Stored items
___
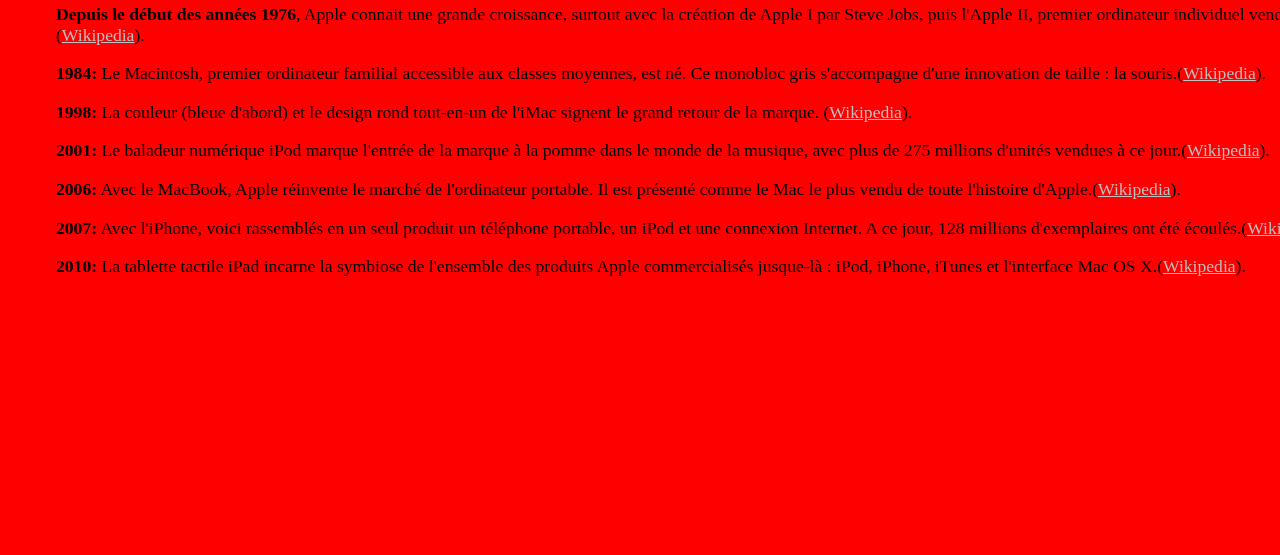
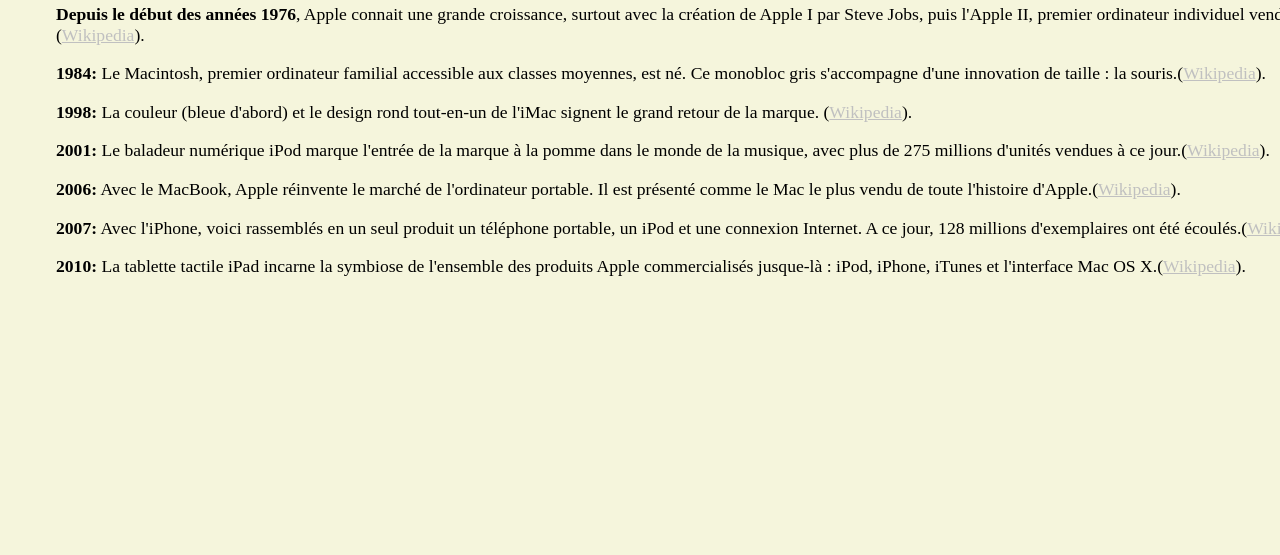
Before and after one commit to chisco697/TKTlevraie, a plain HTML site: page index.html in a window 1280 px wide. Shown: the part 883-1438 px from the top of the page. Drawn offline with Linux system fonts and the light colour scheme; files whose address does not match are found by name.

Commit message:
Update style.css

```diff
--- a/css/style.css
+++ b/css/style.css
@@ -1,6 +1,6 @@
 body
 {
-  background: red  ;/* couleur du fond */
+  background: beige  ;/* couleur du fond */
   font-family: "Arial","helvetica" sans-serif; /*définition de la police d'écriture*/
   color:#181818 ;      /*définition de la couleur de la police*/
 }
```
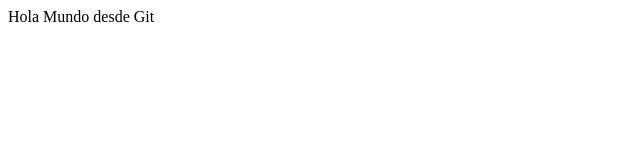
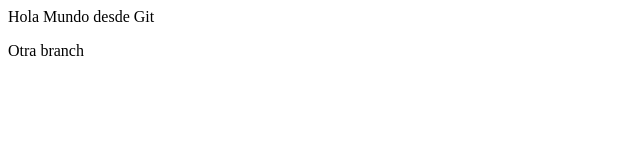
Before and after one commit to ElQVendePan/taller-git, a plain HTML site: page index.html in a window 1280 px wide. Shown: the full height of the page, 0-640 px from the left. Drawn offline with Linux system fonts and the light colour scheme.

Commit message:
cambios en la otra branch

```diff
--- a/index.html
+++ b/index.html
@@ -4,5 +4,6 @@
  </head>
  <body>
 <p>Hola Mundo desde Git</p>
+<p>Otra branch</p>
  </body>
 </html>
```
___
Problem >>
Return only the number of lines in the entries above that contain the word "light".

Your response >>
2